WHAT TO PRODUCE - In the entries below, count every line with the word "linspace". Return only the count.

Content revision data
══════
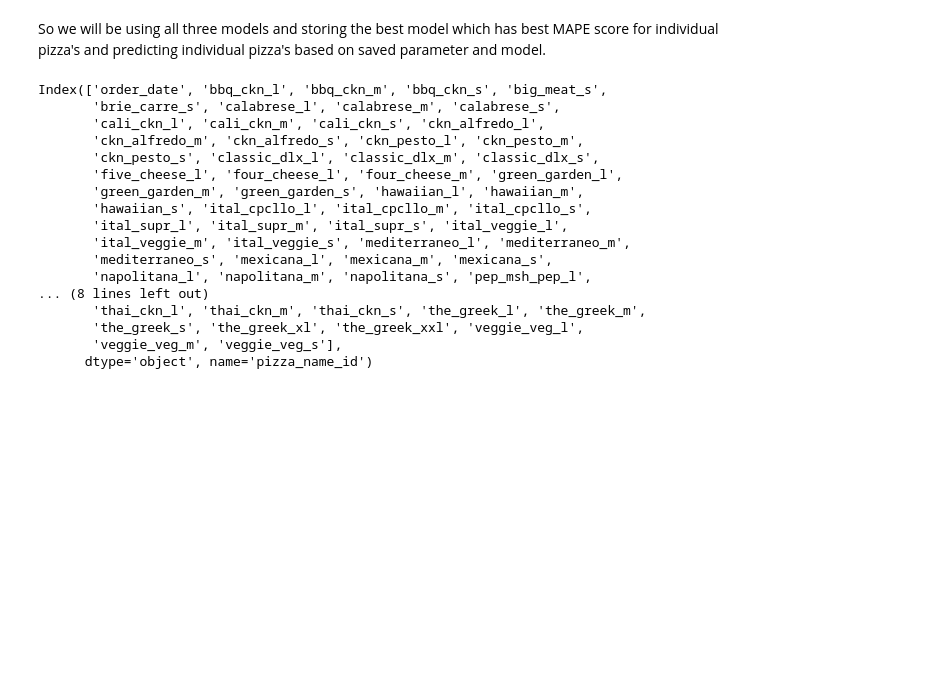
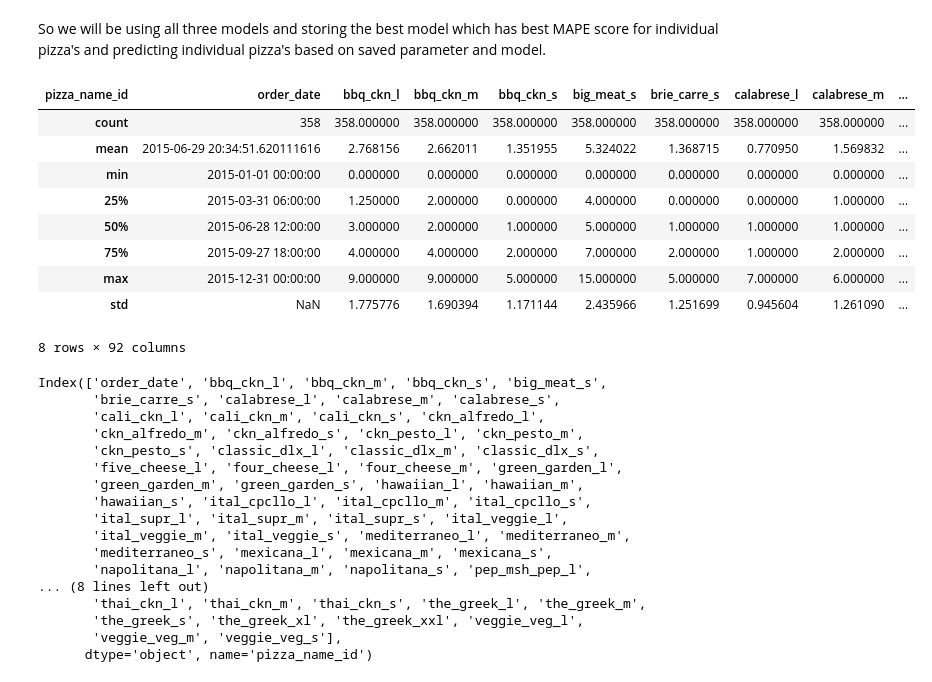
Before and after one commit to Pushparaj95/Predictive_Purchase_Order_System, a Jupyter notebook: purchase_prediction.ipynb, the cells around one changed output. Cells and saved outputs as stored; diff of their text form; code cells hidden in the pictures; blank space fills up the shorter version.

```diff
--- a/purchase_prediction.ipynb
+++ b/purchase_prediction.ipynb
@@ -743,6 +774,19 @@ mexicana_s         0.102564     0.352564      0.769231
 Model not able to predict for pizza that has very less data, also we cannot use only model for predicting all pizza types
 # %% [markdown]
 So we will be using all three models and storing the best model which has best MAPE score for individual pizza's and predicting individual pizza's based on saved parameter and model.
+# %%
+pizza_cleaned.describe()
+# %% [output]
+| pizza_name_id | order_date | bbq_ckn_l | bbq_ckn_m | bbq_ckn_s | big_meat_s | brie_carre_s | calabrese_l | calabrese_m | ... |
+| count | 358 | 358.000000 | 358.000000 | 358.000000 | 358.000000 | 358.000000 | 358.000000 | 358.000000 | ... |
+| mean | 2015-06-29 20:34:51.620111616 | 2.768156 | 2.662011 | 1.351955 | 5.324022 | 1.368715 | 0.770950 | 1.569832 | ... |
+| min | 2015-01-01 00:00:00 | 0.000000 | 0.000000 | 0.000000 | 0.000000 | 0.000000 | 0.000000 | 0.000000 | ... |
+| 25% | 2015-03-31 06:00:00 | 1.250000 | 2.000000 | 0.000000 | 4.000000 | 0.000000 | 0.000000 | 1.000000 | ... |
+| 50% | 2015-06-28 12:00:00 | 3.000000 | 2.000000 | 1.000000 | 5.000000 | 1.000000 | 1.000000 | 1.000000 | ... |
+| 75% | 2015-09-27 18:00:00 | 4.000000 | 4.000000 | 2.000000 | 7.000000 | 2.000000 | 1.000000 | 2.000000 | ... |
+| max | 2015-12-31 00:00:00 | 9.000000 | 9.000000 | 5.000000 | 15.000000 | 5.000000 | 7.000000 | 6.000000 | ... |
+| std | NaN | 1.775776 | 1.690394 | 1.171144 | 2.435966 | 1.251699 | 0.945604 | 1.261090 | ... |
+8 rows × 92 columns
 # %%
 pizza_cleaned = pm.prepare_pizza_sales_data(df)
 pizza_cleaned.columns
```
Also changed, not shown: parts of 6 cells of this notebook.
══════
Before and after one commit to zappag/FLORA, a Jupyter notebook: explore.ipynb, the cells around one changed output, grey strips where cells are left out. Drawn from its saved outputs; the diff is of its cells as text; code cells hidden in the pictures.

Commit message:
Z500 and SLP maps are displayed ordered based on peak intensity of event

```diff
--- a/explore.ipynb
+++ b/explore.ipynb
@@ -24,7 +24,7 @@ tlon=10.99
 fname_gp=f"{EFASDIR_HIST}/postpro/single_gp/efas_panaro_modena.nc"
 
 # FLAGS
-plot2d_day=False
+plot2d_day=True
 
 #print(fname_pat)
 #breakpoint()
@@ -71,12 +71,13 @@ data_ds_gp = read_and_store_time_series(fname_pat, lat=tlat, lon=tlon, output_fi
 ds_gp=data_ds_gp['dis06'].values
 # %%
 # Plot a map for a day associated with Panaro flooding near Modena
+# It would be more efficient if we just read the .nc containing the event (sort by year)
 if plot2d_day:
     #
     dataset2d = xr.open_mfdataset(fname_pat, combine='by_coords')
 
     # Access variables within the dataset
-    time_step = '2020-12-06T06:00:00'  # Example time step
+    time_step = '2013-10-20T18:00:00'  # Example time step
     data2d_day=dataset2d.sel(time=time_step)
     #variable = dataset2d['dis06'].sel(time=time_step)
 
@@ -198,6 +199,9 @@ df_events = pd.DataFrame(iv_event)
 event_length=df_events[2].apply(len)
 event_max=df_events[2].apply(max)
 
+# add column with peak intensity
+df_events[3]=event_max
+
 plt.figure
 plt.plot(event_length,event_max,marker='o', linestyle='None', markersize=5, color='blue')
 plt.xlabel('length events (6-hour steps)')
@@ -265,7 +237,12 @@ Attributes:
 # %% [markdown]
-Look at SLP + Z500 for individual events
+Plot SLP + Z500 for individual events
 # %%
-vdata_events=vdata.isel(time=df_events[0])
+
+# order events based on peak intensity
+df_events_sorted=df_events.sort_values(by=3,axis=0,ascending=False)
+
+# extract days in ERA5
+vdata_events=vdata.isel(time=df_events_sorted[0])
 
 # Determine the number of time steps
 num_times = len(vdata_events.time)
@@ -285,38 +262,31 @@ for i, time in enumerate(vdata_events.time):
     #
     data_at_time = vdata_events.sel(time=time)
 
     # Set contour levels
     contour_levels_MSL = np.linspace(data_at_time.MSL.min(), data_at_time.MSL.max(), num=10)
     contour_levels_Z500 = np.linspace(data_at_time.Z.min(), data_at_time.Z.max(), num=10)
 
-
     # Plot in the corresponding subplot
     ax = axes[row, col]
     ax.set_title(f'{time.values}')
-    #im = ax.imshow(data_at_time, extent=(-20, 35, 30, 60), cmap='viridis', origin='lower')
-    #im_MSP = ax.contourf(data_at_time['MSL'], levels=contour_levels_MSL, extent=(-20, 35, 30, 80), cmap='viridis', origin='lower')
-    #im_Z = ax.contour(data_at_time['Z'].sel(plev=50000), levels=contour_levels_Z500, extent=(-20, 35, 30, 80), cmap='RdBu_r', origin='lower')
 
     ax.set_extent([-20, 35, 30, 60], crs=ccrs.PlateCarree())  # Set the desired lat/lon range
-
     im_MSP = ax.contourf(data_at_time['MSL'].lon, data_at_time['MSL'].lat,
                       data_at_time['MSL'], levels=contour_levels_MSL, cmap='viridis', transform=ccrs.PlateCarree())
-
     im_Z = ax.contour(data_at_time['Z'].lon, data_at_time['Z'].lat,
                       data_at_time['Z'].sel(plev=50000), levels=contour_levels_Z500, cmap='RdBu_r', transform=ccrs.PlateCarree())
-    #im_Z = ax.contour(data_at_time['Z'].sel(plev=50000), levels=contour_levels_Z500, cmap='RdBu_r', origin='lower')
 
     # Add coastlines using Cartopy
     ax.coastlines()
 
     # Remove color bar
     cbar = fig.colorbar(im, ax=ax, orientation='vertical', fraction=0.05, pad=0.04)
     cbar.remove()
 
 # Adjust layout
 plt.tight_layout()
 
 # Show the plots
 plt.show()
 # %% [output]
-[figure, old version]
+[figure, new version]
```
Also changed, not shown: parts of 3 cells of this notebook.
══════
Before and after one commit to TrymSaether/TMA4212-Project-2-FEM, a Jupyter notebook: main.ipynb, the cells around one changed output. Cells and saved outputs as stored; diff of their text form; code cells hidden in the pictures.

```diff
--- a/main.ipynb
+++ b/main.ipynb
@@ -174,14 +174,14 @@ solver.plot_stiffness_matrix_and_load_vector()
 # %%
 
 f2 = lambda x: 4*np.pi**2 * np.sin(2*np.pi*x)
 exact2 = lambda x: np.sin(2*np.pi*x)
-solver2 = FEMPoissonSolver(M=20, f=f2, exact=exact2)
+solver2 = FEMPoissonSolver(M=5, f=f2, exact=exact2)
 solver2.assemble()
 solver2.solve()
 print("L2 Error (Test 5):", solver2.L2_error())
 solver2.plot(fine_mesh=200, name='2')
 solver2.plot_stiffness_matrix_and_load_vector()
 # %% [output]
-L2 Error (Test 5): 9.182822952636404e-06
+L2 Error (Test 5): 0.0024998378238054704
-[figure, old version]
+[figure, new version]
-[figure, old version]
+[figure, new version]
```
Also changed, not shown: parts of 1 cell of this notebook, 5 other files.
══════
OUTPUT OF THE EXERCISE - 2